While I lived in South Africa, I got to know a remarkable Quaker, John Broom. He taught me the real basis of sainthood: understanding and honoring the difference between the human self and God.
As a young man, he had settled in Zimbabwe (then Rhodesia) and become a partner in Deloitte and Touche—not an accounting firm, but the accounting firm in southern Africa. He owned a small fleet of cars, some horses, a mansion, helped start a golf club.
Then one of his clients, a farmer, overextended himself building an irrigation dam and didn’t see how he could avoid bankruptcy. John looked at the books and wasn’t hopeful.
“Is there anything you can do for me?” the client asked. John, who had never been religious, heard himself saying, “I don’t know—I guess I’ll pray,” and went home and did that. That same evening, ideas started coming for adjustments that could prevent a crisis until the dam (actually a good investment in itself) started to pay off. He hurried back the next day for another conversation with the farmer. Within a year, the farm was out of danger.
Sarah Ruden is a poet, essayist, and translator, and a visiting scholar at Brown University.

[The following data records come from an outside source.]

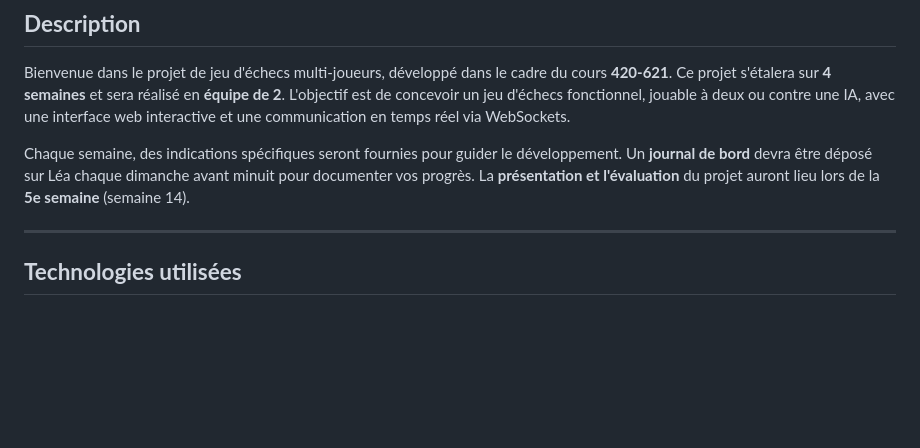
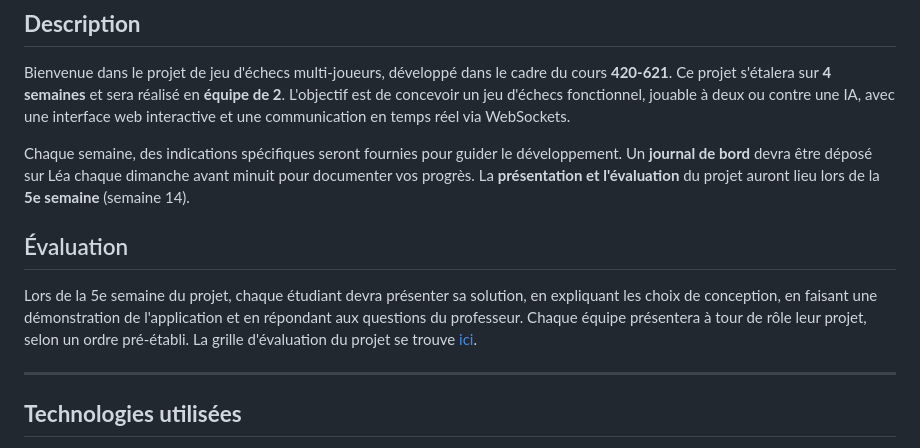
Before and after one commit to eterriault-prof/2025H-420-621-Projet, a Markdown page: README.md, the part around the change. GitHub-like rendering; blank space fills up the shorter version.

```diff
--- a/README.md
+++ b/README.md
@@ -4,6 +4,11 @@
 Bienvenue dans le projet de jeu d'échecs multi-joueurs, développé dans le cadre du cours **420-621**. Ce projet s'étalera sur **4 semaines** et sera réalisé en **équipe de 2**. L'objectif est de concevoir un jeu d'échecs fonctionnel, jouable à deux ou contre une IA, avec une interface web interactive et une communication en temps réel via WebSockets.
 
 Chaque semaine, des indications spécifiques seront fournies pour guider le développement. Un **journal de bord** devra être déposé sur Léa chaque dimanche avant minuit pour documenter vos progrès. La **présentation et l'évaluation** du projet auront lieu lors de la **5e semaine** (semaine 14).
+
+## Évaluation
+Lors de la 5e semaine du projet, chaque étudiant devra présenter sa solution, en expliquant les choix de conception, en faisant une démonstration de l'application et en répondant aux questions du professeur.
+Chaque équipe présentera à tour de rôle leur projet, selon un ordre pré-établi.
+La grille d'évaluation du projet se trouve [ici](https://cmaisonneuveqcca-my.sharepoint.com/:x:/g/personal/eterriault_cmaisonneuve_qc_ca/EV6TFQNx_o1Ko-Jl604Wn28B9TnuOxS9cKd5_EG0wPLMjA?e=MM26cH).
 
 ---
 ## **Technologies utilisées**
```
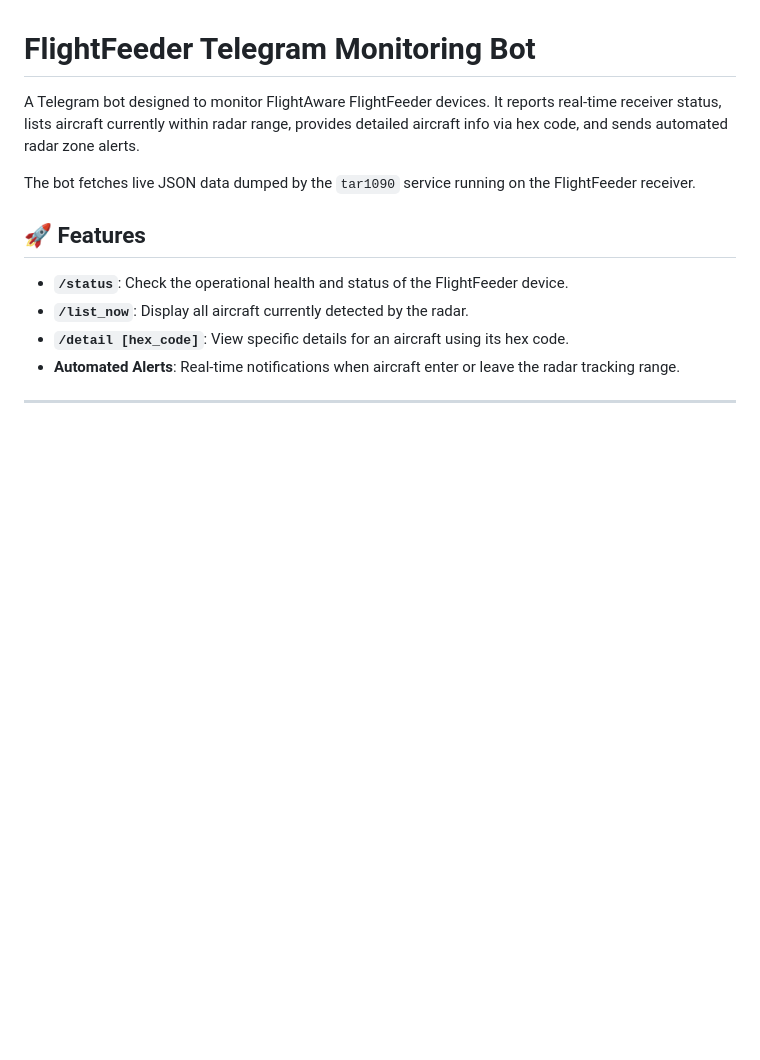
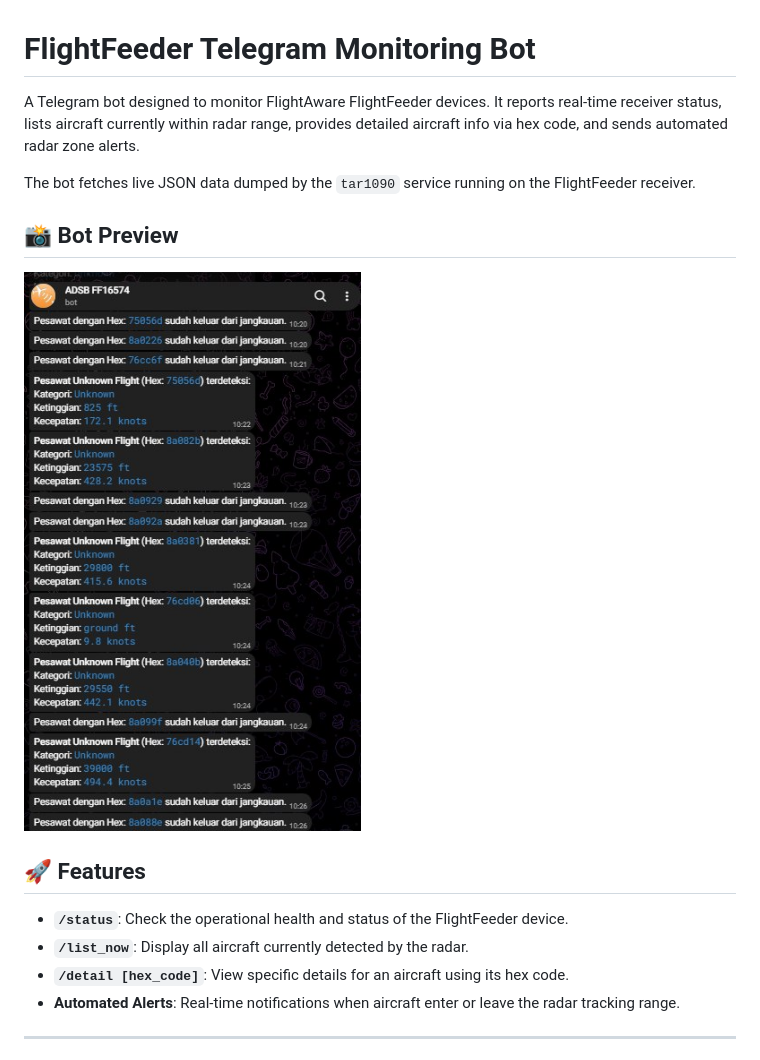
Before and after one commit to hugosabdo97/FlightFeeder-Telegram-Bot, a Markdown page: README.md, the part around the change. GitHub-like rendering; pictures changed too: assets/bot-preview.jpg (added); blank space fills up the shorter version.

Commit message:
Add bot preview screenshot to README

```diff
--- a/README.md
+++ b/README.md
@@ -3,6 +3,10 @@
 A Telegram bot designed to monitor FlightAware FlightFeeder devices. It reports real-time receiver status, lists aircraft currently within radar range, provides detailed aircraft info via hex code, and sends automated radar zone alerts.
 
 The bot fetches live JSON data dumped by the `tar1090` service running on the FlightFeeder receiver.
+
+## 📸 Bot Preview
+
+![FlightFeeder Telegram Bot in action](assets/bot-preview.jpg)
 
 ## 🚀 Features
 - **`/status`**: Check the operational health and status of the FlightFeeder device.
```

She is the author of Paul among the People: The Apostle Reinterpreted and Reimagined in His Own Time, and her new translation of Augustine’s Confessions is forthcoming from Penguin/Random House.